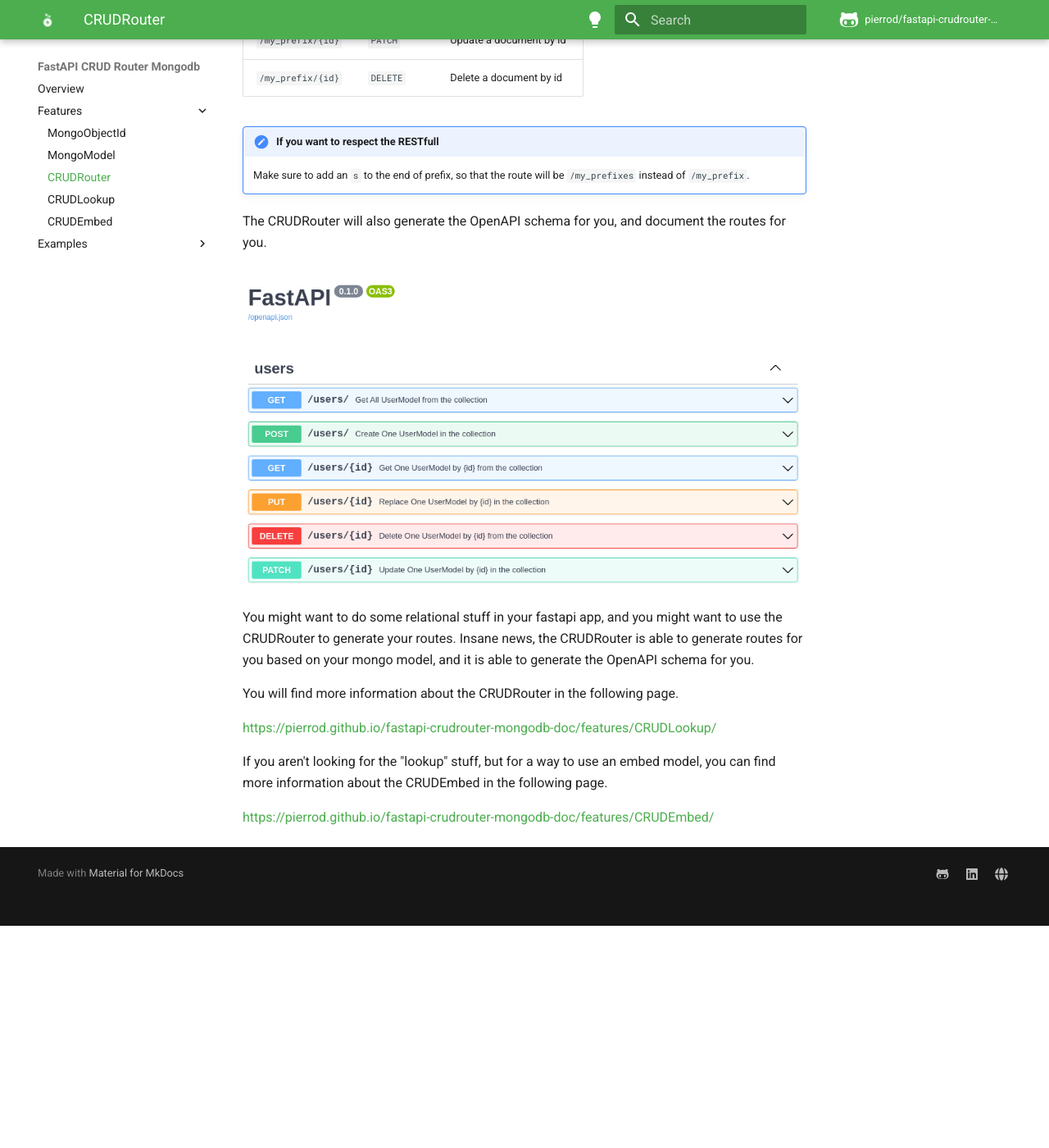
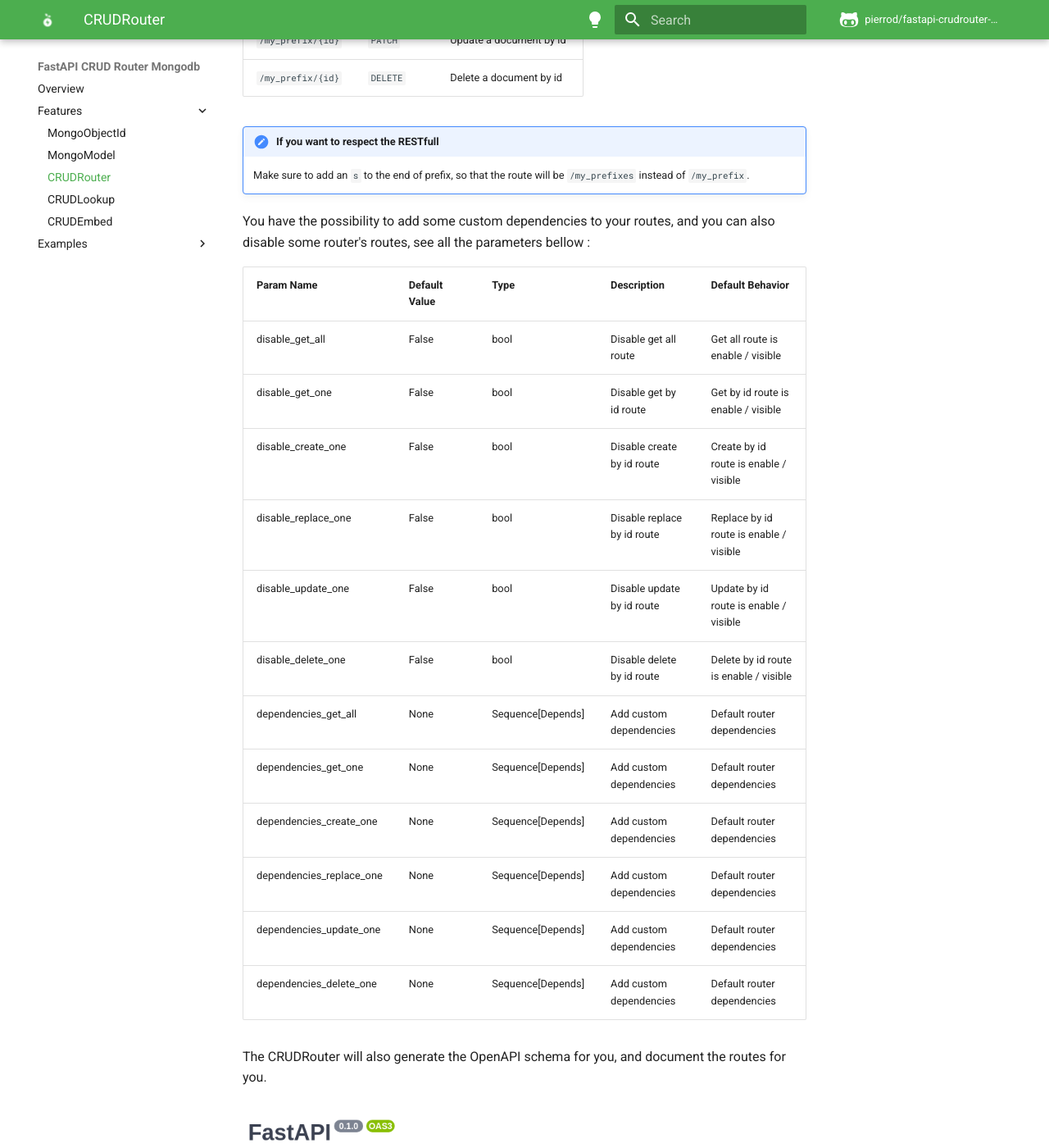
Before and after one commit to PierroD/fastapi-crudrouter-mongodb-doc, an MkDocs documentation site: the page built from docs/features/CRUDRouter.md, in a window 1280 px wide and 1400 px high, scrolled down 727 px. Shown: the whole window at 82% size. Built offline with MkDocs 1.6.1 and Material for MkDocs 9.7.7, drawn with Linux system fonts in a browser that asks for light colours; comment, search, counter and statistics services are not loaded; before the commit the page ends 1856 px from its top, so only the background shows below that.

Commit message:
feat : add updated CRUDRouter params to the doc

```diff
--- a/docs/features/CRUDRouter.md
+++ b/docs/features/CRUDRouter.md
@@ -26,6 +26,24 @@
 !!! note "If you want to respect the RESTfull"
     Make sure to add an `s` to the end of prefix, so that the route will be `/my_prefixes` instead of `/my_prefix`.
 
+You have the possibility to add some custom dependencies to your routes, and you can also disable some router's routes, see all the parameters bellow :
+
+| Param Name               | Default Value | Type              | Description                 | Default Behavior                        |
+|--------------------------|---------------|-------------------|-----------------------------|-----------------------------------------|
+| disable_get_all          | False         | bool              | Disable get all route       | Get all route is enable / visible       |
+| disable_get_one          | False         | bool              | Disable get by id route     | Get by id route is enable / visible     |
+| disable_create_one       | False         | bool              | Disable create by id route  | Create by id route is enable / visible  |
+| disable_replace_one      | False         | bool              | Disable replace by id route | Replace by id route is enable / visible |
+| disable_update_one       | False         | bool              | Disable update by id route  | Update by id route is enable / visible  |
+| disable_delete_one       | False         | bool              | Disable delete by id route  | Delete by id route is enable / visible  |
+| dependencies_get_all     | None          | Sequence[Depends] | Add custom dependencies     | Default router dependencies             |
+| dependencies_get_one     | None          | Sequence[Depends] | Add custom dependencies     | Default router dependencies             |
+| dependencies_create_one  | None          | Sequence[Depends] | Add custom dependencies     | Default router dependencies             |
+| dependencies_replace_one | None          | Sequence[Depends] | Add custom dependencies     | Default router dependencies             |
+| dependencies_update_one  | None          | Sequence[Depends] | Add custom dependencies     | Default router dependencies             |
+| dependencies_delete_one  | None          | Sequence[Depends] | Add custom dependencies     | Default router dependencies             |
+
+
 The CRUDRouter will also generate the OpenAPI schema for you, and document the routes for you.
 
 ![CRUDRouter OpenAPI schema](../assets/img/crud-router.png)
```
§
## TASK INSTRUCTIONS
Check each line of the records above, and copy those that hold the word "OpenAPI".

## WRITTEN RESPONSE
 The CRUDRouter will also generate the OpenAPI schema for you, and document the routes for you.
 ![CRUDRouter OpenAPI schema](../assets/img/crud-router.png)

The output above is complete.